EXERCISE GOAL: Each line of the data below goes into the copy exactly; pictures do not.

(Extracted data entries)
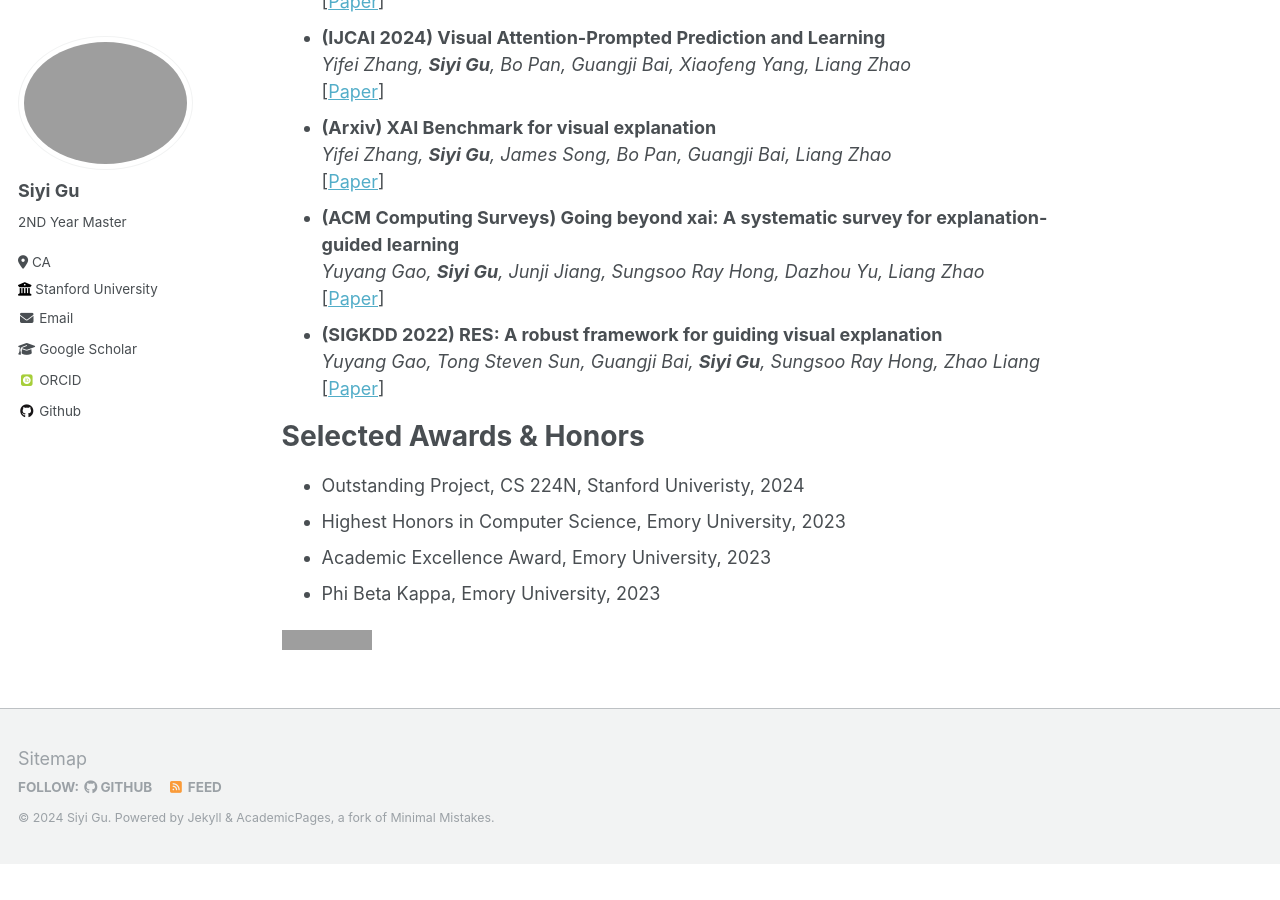
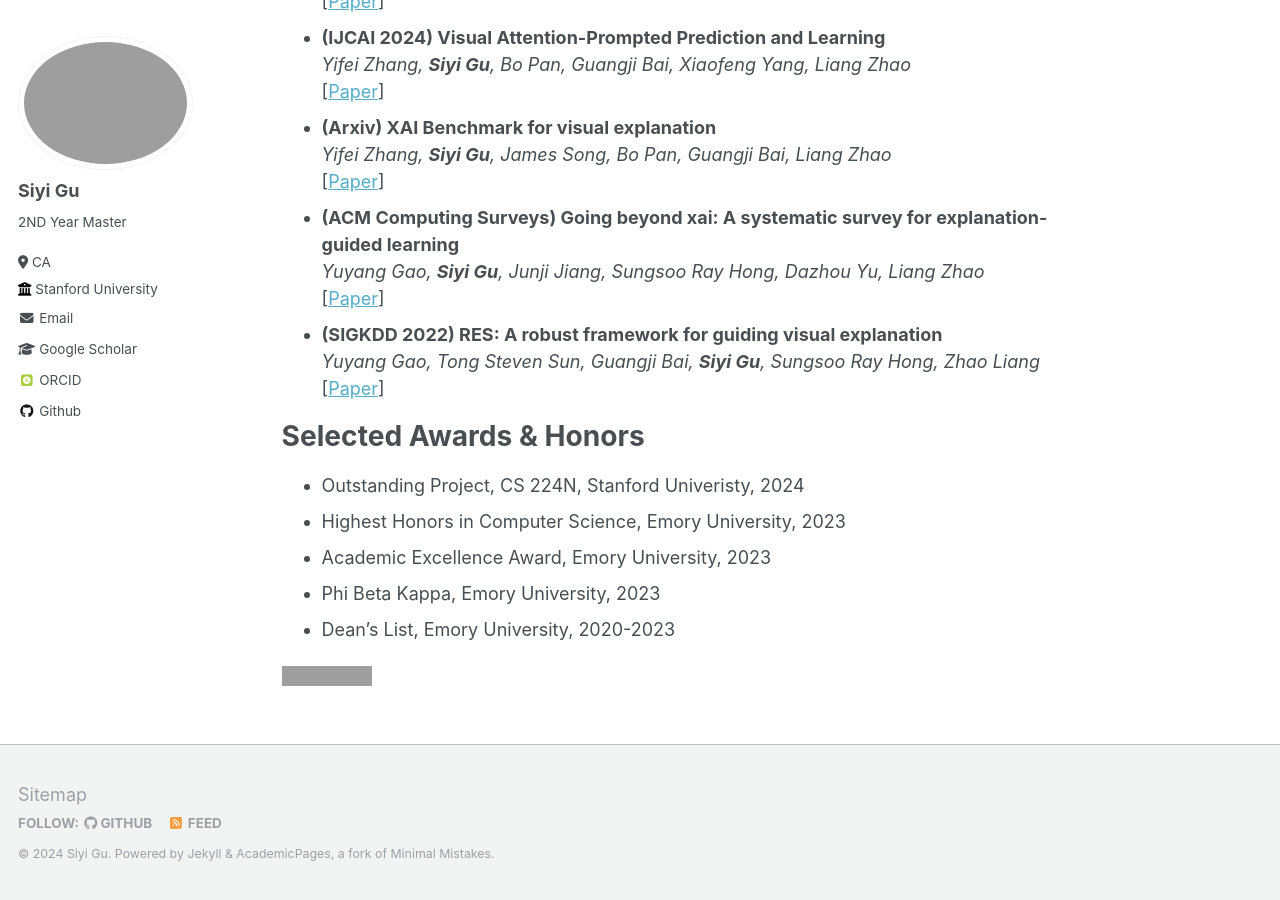
Before and after one commit to carriegu0818/carriegu0818.github.io, a Jekyll site: the page built from _pages/about.md, in a window 1280 px wide and 900 px high, scrolled down 766 px. Built offline with Jekyll 4.4.1, drawn with Linux system fonts in a browser that asks for light colours; some web fonts are replaced; before the commit the page ends 1630 px from its top, so only the background shows below that; grey boxes are pictures that could not be loaded.

Commit message:
minor update

```diff
--- a/_pages/about.md
+++ b/_pages/about.md
@@ -50,5 +50,6 @@ Selected Awards & Honors
 - Highest Honors in Computer Science, Emory University, 2023
 - Academic Excellence Award, Emory University, 2023
 - Phi Beta Kappa, Emory University, 2023
+- Dean's List, Emory University, 2020-2023
 
 <a href="https://clustrmaps.com/site/1c2bu"  title="Visit tracker"><img src="//www.clustrmaps.com/map_v2.png?d=YPNT3VWrXZ_WwZCj-nKLLHxy-_SyPVqJEh5XgoNH3RE&cl=ffffff" /></a>
```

RESPONSE:
Before and after one commit to carriegu0818/carriegu0818.github.io, a Jekyll site: the page built from _pages/about.md, in a window 1280 px wide and 900 px high, scrolled down 766 px. Built offline with Jekyll 4.4.1, drawn with Linux system fonts in a browser that asks for light colours; some web fonts are replaced; before the commit the page ends 1630 px from its top, so only the background shows below that; grey boxes are pictures that could not be loaded.

Commit message:
minor update

```diff
--- a/_pages/about.md
+++ b/_pages/about.md
@@ -50,5 +50,6 @@ Selected Awards & Honors
 - Highest Honors in Computer Science, Emory University, 2023
 - Academic Excellence Award, Emory University, 2023
 - Phi Beta Kappa, Emory University, 2023
+- Dean's List, Emory University, 2020-2023
 
 <a href="https://clustrmaps.com/site/1c2bu"  title="Visit tracker"><img src="//www.clustrmaps.com/map_v2.png?d=YPNT3VWrXZ_WwZCj-nKLLHxy-_SyPVqJEh5XgoNH3RE&cl=ffffff" /></a>
```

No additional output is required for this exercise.